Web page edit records

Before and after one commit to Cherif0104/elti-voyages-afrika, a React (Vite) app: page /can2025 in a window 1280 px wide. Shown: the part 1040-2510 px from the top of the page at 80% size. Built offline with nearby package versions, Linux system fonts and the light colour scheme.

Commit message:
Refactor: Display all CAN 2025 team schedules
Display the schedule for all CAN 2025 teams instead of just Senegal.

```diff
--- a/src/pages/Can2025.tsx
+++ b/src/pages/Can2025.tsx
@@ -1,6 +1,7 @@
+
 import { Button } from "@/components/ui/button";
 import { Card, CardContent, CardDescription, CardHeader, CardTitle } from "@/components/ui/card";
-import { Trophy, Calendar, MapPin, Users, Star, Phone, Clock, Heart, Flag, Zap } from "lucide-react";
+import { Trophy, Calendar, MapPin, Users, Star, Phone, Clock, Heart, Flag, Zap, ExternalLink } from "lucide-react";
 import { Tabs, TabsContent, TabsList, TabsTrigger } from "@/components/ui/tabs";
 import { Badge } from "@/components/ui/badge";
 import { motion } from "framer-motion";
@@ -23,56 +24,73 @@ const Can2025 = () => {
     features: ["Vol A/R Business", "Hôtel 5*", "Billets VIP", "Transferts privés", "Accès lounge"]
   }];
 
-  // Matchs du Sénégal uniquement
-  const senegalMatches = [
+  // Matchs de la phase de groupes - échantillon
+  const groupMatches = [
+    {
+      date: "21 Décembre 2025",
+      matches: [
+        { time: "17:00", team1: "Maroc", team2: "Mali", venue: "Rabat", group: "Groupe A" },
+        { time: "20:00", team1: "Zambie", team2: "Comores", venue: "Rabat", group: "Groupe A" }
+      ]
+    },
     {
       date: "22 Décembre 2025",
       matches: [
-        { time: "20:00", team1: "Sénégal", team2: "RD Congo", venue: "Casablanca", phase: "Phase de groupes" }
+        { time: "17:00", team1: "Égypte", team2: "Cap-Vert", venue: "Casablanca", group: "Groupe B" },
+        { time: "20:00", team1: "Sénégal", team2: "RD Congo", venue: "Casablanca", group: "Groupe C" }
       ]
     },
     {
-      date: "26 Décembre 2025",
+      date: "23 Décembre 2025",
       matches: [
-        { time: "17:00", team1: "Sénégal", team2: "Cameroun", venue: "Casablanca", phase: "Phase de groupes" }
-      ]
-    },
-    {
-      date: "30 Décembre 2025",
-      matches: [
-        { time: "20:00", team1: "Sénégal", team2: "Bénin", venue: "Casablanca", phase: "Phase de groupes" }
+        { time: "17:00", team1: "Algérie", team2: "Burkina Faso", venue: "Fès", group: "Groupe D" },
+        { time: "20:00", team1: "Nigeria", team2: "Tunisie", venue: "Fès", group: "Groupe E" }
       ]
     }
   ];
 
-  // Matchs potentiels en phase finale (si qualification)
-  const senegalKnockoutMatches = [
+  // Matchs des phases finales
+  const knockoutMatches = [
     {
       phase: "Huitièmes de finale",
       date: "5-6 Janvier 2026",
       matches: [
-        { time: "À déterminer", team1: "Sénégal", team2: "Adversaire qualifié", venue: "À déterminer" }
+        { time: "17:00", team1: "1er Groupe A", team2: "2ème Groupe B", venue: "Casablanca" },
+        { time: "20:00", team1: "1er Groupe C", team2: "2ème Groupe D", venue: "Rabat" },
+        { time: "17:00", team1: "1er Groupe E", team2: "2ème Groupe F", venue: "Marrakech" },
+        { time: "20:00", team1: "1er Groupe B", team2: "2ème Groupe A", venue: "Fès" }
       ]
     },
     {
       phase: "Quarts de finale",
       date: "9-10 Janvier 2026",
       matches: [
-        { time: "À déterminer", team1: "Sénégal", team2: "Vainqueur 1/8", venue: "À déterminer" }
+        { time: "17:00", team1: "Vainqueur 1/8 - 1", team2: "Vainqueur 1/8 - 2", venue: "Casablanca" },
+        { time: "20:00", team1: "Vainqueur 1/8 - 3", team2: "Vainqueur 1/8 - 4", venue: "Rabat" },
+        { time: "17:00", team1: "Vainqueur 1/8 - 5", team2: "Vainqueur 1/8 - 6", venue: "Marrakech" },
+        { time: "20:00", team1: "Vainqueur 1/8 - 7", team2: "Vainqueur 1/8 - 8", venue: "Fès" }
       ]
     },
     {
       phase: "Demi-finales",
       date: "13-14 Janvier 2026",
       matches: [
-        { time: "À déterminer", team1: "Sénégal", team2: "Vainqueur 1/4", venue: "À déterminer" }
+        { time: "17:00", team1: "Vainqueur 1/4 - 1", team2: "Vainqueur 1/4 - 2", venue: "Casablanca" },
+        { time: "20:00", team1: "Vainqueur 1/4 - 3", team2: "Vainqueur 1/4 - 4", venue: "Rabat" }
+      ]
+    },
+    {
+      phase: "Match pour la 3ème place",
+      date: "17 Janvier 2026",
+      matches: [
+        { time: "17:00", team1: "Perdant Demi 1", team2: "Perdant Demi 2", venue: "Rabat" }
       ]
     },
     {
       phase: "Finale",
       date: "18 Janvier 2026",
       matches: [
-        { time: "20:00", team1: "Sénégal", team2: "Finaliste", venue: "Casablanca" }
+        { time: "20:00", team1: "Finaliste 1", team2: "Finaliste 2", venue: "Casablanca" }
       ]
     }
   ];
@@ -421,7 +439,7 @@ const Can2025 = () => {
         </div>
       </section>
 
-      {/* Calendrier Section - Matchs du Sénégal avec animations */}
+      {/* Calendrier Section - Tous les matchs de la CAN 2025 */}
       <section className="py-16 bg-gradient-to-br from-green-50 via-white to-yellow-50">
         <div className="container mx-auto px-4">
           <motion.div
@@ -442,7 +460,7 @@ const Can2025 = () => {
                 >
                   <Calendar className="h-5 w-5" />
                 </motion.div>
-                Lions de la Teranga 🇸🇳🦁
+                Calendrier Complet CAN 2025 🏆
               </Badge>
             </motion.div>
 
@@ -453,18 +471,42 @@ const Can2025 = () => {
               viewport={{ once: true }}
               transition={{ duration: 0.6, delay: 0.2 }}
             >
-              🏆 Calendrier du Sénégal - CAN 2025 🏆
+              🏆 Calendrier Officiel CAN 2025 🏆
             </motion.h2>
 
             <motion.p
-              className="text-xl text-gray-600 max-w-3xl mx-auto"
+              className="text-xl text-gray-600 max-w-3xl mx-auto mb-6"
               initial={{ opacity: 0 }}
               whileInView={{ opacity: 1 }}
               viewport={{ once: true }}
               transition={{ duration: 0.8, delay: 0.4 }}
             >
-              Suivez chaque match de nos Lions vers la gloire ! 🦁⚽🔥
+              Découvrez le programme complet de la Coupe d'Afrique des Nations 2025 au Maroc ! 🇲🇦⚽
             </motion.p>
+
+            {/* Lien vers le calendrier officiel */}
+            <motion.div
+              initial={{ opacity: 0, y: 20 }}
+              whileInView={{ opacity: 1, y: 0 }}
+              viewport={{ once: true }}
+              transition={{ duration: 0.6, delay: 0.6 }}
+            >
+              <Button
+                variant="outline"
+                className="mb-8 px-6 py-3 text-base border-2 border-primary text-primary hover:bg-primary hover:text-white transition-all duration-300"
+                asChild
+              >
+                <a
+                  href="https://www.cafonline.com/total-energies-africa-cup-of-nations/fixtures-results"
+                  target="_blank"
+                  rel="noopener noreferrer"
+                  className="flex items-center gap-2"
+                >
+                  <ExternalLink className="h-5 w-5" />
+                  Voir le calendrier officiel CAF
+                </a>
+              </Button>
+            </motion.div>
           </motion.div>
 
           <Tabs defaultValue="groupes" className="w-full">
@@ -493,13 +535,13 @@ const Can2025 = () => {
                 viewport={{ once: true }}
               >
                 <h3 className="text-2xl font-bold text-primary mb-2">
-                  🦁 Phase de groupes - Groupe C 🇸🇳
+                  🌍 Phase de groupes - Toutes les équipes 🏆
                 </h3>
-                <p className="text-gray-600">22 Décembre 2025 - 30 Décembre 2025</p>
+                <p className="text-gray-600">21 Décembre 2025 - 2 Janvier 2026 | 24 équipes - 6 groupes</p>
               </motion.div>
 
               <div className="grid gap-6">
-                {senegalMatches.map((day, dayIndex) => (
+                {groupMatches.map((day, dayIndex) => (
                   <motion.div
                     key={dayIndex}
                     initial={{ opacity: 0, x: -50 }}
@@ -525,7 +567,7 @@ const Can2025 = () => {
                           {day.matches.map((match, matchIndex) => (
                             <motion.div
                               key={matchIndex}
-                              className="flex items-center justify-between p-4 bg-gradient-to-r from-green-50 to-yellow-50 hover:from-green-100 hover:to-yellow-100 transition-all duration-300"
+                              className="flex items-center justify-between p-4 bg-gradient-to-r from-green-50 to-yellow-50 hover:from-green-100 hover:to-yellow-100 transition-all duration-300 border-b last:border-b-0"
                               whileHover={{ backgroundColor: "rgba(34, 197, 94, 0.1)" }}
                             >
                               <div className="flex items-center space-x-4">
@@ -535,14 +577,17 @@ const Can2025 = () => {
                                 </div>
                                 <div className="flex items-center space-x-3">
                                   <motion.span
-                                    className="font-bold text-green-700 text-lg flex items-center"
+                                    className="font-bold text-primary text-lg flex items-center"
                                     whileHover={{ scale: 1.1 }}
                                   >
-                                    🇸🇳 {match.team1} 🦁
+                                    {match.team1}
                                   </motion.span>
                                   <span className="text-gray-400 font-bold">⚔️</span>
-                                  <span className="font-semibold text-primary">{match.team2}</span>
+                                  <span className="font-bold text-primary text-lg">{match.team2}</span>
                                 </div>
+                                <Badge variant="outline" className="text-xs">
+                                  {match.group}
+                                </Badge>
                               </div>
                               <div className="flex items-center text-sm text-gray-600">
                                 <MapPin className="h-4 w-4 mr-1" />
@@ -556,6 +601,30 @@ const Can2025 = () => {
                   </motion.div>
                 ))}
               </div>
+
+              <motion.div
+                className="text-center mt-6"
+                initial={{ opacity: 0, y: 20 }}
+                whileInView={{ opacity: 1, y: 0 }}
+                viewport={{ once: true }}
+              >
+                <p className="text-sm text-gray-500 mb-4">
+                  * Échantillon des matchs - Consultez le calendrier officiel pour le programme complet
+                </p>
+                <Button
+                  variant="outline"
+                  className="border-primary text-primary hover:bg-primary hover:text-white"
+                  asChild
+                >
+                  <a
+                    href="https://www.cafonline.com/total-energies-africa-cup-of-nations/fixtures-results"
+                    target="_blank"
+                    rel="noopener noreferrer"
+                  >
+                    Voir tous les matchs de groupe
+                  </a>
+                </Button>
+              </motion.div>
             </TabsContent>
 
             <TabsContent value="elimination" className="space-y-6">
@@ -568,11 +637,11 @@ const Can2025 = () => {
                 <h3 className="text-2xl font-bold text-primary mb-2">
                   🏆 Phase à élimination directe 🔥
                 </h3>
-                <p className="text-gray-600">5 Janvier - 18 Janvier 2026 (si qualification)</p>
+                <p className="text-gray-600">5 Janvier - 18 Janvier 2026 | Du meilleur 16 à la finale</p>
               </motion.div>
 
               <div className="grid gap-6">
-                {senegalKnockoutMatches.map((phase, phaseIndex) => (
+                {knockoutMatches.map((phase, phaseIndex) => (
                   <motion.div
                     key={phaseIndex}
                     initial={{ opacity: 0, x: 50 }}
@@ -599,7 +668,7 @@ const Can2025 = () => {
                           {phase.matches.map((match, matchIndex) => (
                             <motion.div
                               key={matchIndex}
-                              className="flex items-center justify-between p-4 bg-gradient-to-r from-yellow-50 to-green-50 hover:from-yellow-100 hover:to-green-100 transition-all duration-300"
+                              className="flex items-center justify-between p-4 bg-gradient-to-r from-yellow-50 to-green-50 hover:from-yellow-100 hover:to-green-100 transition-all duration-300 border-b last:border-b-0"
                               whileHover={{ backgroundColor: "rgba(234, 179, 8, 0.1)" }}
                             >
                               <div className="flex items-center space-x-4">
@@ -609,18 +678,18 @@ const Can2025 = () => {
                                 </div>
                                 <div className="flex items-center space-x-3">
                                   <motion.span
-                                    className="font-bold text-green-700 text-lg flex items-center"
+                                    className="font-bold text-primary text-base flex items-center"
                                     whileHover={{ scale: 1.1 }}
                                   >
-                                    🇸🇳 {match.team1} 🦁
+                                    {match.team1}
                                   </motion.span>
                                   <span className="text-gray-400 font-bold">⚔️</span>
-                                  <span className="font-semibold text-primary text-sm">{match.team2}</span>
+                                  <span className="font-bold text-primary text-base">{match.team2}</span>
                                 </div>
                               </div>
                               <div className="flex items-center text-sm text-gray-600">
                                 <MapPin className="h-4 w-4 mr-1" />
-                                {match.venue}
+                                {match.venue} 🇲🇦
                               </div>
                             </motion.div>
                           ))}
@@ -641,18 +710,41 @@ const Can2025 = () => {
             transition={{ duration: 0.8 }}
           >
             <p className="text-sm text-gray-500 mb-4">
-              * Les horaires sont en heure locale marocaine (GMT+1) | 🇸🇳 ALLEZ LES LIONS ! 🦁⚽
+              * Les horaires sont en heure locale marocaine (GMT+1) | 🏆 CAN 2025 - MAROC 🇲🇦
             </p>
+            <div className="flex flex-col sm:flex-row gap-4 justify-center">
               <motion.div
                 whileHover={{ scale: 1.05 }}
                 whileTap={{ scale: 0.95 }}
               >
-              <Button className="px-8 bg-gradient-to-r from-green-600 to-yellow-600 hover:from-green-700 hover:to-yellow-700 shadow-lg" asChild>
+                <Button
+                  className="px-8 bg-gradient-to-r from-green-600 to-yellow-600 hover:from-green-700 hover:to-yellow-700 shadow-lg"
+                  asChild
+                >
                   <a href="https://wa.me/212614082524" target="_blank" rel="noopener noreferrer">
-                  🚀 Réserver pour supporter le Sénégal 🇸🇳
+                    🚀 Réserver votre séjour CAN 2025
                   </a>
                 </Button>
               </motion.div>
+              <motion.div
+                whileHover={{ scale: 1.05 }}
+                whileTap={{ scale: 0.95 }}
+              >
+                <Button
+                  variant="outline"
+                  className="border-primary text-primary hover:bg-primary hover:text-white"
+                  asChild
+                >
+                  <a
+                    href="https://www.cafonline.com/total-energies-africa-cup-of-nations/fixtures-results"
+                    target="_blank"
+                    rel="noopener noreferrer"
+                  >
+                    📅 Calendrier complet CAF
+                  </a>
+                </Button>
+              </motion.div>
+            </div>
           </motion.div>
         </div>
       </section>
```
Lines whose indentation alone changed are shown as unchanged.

■ **Work task**: Locate the lines above that hold the word "viewport". Show every one of them.

■ **Exercise output**:
               viewport={{ once: true }}
               viewport={{ once: true }}
+              viewport={{ once: true }}
                 viewport={{ once: true }}
+                viewport={{ once: true }}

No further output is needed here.